Years ago, in an Economics class I missed a crucial distinction between a shift “of” the demand curve and a shift “along” the demand curve. I’m sure the professor emphasized the difference, but I missed it nevertheless.
A similar distinction is being missed in customer experience. People confuse the difference between improving experience consistency and improving the experience. Improving consistency can actually make the experience worse – here’s what I mean:
Improving Experience Consistency
The aim of improving experience consistency is to reduce variability. This seems like a generally good goal. As I’ve written about earlier, the less variability the more likely customers are to have fewer terrible experiences. Good, right? Well… not always. The downside of this approach is that customers are also less likely to have positive experiences because reducing variability also reduces the space for individual initiative.
Improving the Experience itself

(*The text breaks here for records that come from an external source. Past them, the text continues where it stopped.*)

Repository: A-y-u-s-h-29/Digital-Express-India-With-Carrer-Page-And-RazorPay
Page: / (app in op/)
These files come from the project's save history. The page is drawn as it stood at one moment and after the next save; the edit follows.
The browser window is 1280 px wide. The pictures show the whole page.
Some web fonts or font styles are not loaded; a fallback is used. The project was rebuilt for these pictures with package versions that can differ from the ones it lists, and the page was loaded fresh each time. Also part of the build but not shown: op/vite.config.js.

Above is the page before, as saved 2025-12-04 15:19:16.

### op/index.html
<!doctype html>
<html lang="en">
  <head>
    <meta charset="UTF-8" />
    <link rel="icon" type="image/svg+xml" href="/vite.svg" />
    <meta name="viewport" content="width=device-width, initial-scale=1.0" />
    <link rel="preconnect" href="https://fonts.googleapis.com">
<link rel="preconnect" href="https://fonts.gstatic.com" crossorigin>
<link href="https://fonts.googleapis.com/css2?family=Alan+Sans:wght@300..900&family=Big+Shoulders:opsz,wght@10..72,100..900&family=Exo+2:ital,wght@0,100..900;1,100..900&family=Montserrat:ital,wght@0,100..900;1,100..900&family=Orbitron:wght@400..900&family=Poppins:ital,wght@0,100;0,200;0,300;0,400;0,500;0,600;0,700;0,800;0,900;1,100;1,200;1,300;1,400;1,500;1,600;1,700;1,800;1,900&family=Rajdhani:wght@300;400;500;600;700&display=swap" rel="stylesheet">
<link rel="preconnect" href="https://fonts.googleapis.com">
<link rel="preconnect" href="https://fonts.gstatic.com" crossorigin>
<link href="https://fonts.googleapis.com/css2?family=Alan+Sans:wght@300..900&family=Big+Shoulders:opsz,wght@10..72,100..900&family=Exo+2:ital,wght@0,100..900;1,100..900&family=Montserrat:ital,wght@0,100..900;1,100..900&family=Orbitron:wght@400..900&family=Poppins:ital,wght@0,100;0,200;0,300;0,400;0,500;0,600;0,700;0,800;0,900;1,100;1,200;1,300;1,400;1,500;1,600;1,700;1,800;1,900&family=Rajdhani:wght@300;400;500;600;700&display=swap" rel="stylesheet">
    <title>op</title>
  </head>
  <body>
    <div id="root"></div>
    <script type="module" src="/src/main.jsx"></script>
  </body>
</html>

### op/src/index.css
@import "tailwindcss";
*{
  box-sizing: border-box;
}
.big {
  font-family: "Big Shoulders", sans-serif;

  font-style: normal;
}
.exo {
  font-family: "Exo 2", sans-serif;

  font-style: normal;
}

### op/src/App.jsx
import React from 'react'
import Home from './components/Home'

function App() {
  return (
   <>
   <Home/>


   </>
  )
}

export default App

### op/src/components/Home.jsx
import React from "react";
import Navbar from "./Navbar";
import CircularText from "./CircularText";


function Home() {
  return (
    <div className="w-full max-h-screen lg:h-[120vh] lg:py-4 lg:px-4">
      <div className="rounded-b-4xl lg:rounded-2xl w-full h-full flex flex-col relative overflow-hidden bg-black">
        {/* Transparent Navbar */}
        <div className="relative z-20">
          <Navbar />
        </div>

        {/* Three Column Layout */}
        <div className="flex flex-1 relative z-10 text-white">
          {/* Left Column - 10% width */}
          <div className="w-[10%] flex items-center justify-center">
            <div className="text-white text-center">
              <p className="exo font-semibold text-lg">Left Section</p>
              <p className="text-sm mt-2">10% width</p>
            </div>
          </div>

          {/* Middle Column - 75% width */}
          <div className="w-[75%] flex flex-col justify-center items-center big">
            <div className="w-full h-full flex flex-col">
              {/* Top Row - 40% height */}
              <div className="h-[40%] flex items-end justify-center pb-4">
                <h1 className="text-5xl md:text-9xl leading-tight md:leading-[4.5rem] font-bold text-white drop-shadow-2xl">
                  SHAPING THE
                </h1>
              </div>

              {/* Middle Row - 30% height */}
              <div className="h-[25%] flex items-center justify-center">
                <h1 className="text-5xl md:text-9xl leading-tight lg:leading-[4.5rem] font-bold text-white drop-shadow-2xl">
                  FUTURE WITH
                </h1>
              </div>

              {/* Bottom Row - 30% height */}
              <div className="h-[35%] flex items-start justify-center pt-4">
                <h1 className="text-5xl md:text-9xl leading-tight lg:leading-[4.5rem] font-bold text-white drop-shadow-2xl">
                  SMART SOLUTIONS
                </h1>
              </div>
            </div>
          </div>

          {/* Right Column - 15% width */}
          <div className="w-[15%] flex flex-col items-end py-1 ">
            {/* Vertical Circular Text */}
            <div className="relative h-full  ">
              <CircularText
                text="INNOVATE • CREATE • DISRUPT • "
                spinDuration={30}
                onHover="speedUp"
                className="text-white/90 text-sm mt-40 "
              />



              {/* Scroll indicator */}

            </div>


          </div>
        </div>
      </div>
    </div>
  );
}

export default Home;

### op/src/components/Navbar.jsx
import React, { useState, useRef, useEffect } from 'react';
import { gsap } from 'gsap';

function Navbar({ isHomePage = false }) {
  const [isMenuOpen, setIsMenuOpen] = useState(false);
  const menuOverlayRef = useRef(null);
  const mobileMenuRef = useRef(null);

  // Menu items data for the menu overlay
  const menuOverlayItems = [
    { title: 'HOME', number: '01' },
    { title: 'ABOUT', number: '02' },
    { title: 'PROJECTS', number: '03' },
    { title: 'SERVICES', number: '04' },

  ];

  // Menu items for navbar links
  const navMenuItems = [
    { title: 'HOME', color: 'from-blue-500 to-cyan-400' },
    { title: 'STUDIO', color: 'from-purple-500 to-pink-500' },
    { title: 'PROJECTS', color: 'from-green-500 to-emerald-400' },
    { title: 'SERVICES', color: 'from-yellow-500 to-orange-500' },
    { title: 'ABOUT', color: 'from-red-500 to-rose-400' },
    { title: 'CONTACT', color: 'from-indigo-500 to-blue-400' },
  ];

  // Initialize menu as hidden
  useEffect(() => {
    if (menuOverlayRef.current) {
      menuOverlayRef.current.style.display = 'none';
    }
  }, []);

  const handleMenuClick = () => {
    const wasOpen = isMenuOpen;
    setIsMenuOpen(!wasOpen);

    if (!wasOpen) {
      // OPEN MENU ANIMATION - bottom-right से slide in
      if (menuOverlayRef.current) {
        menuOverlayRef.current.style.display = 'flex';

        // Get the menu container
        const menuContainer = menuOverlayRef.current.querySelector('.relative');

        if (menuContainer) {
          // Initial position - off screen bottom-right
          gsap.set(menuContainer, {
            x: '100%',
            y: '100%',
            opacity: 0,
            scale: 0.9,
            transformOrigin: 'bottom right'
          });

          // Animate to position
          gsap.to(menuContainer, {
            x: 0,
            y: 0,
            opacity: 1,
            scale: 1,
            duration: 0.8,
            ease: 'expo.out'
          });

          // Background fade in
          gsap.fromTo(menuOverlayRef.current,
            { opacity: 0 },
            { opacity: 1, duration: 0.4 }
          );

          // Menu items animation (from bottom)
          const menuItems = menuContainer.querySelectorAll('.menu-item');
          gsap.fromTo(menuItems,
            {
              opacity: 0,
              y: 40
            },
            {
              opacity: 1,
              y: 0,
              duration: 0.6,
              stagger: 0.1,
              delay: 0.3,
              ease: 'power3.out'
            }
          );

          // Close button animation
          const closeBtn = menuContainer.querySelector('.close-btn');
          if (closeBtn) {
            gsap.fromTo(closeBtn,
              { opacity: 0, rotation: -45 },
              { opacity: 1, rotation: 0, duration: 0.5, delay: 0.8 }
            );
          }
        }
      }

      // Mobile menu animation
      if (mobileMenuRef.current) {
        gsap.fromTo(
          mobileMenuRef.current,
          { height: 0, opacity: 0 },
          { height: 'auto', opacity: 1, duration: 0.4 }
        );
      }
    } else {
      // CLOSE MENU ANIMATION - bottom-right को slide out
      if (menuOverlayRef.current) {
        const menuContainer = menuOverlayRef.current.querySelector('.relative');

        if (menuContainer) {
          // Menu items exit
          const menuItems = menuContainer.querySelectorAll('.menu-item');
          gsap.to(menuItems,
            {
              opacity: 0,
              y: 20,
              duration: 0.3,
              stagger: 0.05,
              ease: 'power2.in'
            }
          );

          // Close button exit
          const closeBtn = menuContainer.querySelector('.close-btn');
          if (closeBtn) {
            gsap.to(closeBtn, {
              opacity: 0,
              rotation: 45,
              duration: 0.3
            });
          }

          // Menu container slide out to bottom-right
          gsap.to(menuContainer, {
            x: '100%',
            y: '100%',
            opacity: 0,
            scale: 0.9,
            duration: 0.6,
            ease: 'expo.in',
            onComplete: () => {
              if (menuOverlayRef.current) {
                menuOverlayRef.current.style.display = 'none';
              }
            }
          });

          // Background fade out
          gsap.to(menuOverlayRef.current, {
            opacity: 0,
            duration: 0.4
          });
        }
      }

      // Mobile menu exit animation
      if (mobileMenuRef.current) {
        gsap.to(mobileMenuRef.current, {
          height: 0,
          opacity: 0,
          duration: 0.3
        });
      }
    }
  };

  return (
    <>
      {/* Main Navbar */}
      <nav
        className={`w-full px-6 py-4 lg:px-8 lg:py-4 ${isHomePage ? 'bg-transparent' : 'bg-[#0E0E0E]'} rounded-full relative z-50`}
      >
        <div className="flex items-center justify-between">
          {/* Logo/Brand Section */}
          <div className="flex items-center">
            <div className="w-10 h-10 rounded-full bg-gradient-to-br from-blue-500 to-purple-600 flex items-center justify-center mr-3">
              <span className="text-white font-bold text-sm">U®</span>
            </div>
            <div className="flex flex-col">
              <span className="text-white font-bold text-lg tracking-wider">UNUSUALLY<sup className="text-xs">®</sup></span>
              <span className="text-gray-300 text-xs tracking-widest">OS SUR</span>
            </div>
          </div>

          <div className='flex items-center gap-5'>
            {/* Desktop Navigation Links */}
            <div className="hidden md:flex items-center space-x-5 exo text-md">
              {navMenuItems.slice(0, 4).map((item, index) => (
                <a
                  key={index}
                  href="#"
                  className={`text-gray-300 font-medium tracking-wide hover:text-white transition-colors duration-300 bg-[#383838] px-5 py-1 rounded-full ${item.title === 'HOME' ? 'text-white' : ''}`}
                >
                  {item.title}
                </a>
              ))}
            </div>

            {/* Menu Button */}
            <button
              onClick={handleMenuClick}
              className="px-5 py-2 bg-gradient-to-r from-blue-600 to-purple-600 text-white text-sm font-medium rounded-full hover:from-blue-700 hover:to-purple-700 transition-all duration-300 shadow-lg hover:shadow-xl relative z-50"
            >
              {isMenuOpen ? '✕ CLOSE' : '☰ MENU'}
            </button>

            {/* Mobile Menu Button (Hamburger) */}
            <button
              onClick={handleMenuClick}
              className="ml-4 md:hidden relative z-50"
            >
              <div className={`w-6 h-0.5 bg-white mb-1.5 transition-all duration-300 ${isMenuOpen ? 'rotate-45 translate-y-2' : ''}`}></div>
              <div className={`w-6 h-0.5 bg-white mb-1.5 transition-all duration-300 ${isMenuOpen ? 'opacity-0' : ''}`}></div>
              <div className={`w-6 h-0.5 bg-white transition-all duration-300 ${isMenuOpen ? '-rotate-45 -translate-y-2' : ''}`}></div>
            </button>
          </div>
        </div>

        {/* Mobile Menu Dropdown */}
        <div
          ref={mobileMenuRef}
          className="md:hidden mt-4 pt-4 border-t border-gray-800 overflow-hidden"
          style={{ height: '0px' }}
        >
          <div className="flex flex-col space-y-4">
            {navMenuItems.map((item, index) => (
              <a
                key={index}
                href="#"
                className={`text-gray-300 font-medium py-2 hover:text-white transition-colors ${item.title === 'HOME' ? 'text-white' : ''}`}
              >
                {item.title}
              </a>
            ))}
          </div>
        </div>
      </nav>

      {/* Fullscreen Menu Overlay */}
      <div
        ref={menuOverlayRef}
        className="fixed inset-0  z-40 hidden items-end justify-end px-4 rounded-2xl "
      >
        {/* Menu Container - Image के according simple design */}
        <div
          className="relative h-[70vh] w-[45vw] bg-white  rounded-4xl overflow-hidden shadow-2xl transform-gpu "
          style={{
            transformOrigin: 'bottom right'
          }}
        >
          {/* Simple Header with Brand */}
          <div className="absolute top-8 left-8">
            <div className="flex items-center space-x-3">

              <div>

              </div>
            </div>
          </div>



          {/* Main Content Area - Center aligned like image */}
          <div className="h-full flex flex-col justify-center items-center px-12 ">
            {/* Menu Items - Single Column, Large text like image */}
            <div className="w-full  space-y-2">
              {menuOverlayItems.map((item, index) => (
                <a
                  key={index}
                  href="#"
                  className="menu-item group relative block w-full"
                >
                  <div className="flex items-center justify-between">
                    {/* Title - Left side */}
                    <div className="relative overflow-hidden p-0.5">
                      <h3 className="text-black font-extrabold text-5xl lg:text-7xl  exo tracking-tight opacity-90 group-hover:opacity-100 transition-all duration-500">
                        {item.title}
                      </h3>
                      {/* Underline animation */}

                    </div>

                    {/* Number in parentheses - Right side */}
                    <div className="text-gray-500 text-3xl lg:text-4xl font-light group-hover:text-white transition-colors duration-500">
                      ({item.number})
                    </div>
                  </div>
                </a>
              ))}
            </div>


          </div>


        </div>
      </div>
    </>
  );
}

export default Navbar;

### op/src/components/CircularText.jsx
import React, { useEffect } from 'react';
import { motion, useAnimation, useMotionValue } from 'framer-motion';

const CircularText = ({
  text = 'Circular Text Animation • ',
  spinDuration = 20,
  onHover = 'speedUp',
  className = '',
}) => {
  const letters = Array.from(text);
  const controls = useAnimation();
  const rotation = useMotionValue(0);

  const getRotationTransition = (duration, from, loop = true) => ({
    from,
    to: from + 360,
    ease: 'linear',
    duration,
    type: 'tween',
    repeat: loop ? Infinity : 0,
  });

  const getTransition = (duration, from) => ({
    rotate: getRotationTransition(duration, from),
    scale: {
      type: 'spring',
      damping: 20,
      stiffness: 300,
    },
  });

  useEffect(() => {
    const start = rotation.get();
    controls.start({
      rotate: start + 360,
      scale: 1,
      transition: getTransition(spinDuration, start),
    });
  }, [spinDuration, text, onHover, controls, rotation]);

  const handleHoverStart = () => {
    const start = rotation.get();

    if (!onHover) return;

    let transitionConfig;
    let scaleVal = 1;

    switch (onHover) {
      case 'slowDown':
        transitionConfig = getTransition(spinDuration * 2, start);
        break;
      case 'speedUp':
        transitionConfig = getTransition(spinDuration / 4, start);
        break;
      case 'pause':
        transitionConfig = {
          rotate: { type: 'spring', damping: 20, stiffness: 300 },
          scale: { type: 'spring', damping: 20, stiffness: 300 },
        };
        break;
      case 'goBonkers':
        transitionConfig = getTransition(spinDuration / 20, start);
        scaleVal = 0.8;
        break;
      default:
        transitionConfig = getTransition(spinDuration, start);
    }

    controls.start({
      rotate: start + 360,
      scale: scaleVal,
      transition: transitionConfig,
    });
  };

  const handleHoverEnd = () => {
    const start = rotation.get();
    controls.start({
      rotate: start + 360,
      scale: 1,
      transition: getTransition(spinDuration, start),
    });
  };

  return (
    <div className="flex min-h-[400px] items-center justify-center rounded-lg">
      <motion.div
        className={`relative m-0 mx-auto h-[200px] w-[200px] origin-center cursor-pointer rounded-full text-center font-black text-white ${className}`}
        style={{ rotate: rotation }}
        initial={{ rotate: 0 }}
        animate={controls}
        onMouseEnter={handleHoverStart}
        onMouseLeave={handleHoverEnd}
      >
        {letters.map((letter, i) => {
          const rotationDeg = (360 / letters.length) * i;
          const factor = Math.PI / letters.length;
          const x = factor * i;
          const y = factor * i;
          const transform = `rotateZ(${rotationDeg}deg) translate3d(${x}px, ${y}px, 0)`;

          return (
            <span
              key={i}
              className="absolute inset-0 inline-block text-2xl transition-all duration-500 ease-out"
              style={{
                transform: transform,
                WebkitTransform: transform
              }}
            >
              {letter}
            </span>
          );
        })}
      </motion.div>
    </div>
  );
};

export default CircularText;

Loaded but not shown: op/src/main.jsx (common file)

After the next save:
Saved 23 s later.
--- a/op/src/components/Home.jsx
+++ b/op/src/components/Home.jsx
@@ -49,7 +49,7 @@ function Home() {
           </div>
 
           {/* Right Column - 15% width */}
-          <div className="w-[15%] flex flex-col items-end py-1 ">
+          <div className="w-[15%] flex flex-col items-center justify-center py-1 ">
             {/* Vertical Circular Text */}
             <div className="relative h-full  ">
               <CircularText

The aim of improving the experience has noble aims as well. The outcome is enabled by individuals demonstrating timely and accurate diagnostic skills. What this means is that skilled people listen and understand the unique needs a customer has at a specific point in time to deliver better experiences than less skilled people. The variance is dependent on the luck of who delivers the experience rather than any improvement of the experience itself. (For some other thoughts on how to best deliver extraordinary experiences, read this MIT Sloan article.)
To be ideal, however, companies should strive to combine the two together. When they do, improvements look like an inchworm moving from place to place. To travel forward, inchworms take it one end at a time. First, the front anchors and the rear moves forward. This causes the middle section to arch upwards. Then the rear provides the anchor as the front moves forward. Doing this repeatedly enables forward movement. Such improvements combine the benefits of experience process improvement with the ability of capable individuals to improve the experience one customer at a time.
The pivot point is to take advantage of systemic improvements while permitting space for people to adapt to changing customer needs. Doing both ensures steady gains and leaves room for people to create emotionally satisfying engagements. Now if only I could figure out those dang supply/demand curves!